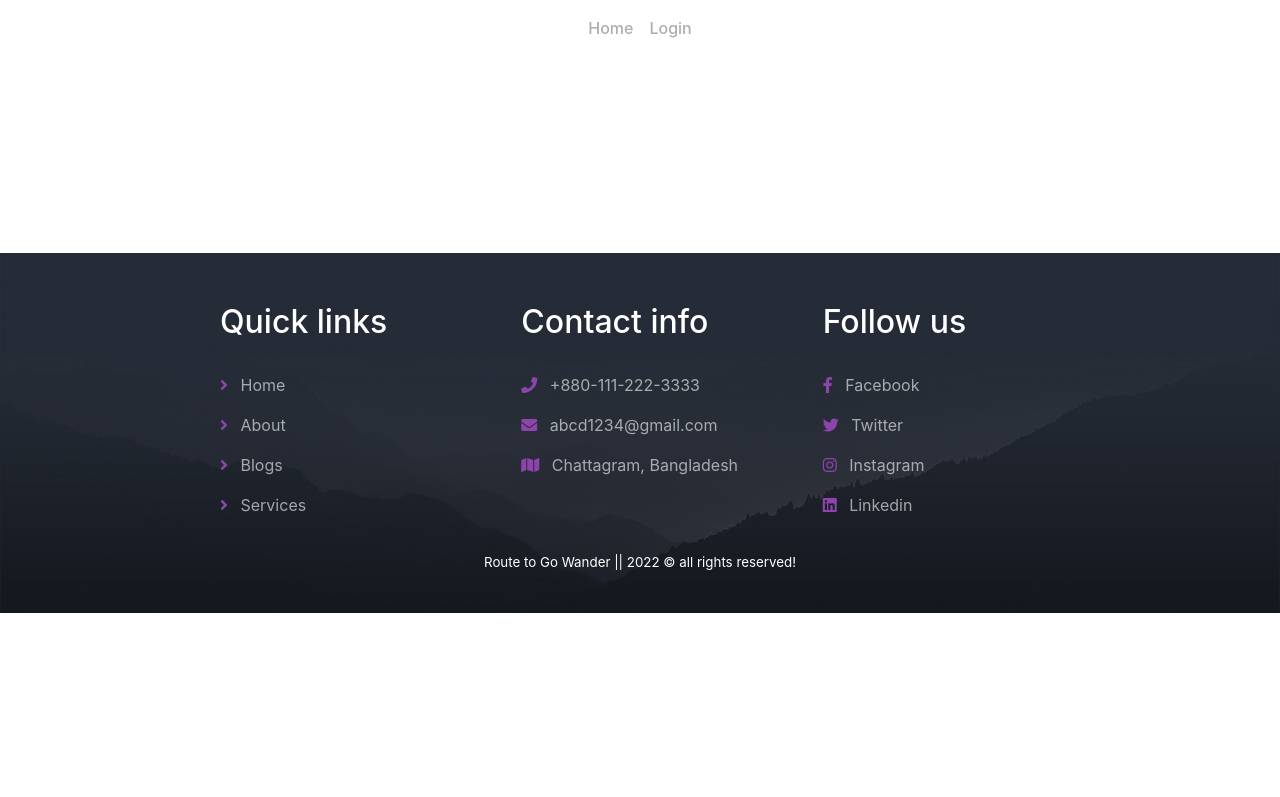
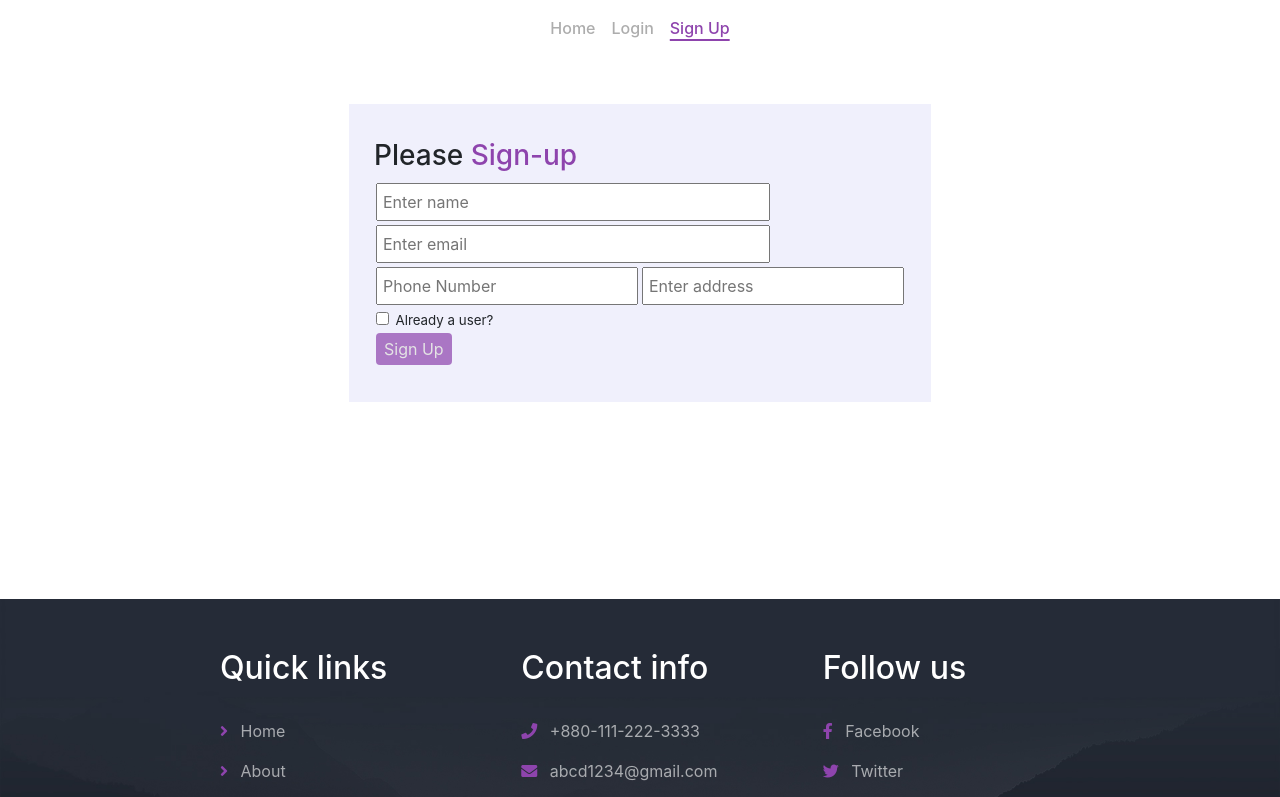
Before and after one commit to ijTuhin/independent-service-provider, a React (Create React App) app: page /signup in a window 1280 px wide. Shown: the top 797 px of the page. Built offline with nearby package versions, Linux system fonts and the light colour scheme.

Commit message:
Signup form designed

```diff
--- a/src/App.js
+++ b/src/App.js
@@ -4,6 +4,7 @@ import Footer from './Component/Footer/Footer';
 import Header from './Component/Header/Header';
 import Home from './Component/Home/Home';
 import Login from './Component/Login/Login';
+import SignUp from './Component/SignUp/SignUp';
 
 function App() {
   return (
@@ -12,6 +13,7 @@ function App() {
       <Routes>
         <Route path='/' element={<Home></Home>}></Route>
         <Route path='/login' element={<Login></Login>}></Route>
+        <Route path='/signup' element={<SignUp></SignUp>}></Route>
       </Routes>
       <Footer></Footer>
     </div>
--- a/src/Component/CustomLink/CustomLink.js
+++ b/src/Component/CustomLink/CustomLink.js
@@ -8,7 +8,7 @@ function CustomLink({ children, to, ...props }) {
     return (
         <div>
             <Link
-                style={{ color: match ? 'green' : '', textDecoration: match ? "underline" : "", textDecorationThickness: match ? "2px" : "", textUnderlineOffset: match ? "5px" : "", fontWeight: match ? "500" : "" }}
+                style={{ color: match ? '#8e44ad' : '', textDecoration: match ? "underline" : "", textDecorationThickness: match ? "2px" : "", textUnderlineOffset: match ? "5px" : "", fontWeight: match ? "500" : "" }}
                 to={to}
                 {...props}
             >
--- a/src/Component/Header/Header.js
+++ b/src/Component/Header/Header.js
@@ -7,6 +7,7 @@ const Header = () => {
             <nav className='d-flex justify-content-center py-3 header'>
                 <CustomLink className="mx-2 bar" to='/'>Home</CustomLink>
                 <CustomLink className="mx-2 bar" to='/login'>Login</CustomLink>
+                <CustomLink className="mx-2 bar" to='/signup'>Sign Up</CustomLink>
             </nav>
         </div>
     );
--- /dev/null
+++ b/src/Component/SignUp/SignUp.css
@@ -0,0 +1,31 @@
+.input-field input{
+    width: 393.5px;
+}
+.form-container{
+    border: none;
+    background-color: rgba(230, 230, 250,0.6);
+    padding: 35px 25px;
+}
+.form-container:hover{
+    background-color: rgba(230, 230, 250,0.7);
+}
+.form-container h3 span{
+    color: rgba(142, 68, 173,1);
+}
+.form-container input{
+    margin: 2px;
+    padding: 5px;
+}
+.form-container #form-q{
+    font-size: smaller;
+}
+.submit-field input,button{
+    margin: 2px;
+}
+.submit-field button{
+    background-color: rgba(142, 68, 173,0.7);
+    color: rgb(228, 228, 228);
+}
+.submit-field button:hover{
+    background-color: rgba(142, 68, 173,0.6);
+}
--- /dev/null
+++ b/src/Component/SignUp/SignUp.js
@@ -0,0 +1,29 @@
+import React from 'react';
+import './SignUp.css';
+const SignUp = () => {
+    return (
+        <div className='d-flex justify-content-center my-5'>
+            <div className="form-container">
+                <h3>Please <span>Sign-up</span></h3>
+                <form >
+                    <div className='input-field'>
+                        <input type="text" name="name" placeholder='Enter name' id="" />
+                    </div>
+                    <div className='input-field'>
+                        <input type="email" name="email" placeholder='Enter email' id="" />
+                    </div>
+                    <div >
+                        <input type="tel" name="phone-number" placeholder='Phone Number' id="" />
+                        <input type="text" name="address" placeholder='Enter address' id="" />
+                    </div>
+                    <div className='submit-field'>
+                    <input type="checkbox" name="" id="" /> <span id='form-q'>Already a user?</span><br />
+                    <button className='border-0 px-2 py-1 rounded' type="submit">Sign Up</button>
+                    </div>
+                </form>
+            </div>
+        </div>
+    );
+};
+
+export default SignUp;
```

○ ○ ○ ○ ○ ○ ○

#### [EXERCISE]
Read the material above and copy out each line holding "submit".

#### [YOUR SOLUTION]
+.submit-field input,button{
+.submit-field button{
+.submit-field button:hover{
+                    <div className='submit-field'>
+                    <button className='border-0 px-2 py-1 rounded' type="submit">Sign Up</button>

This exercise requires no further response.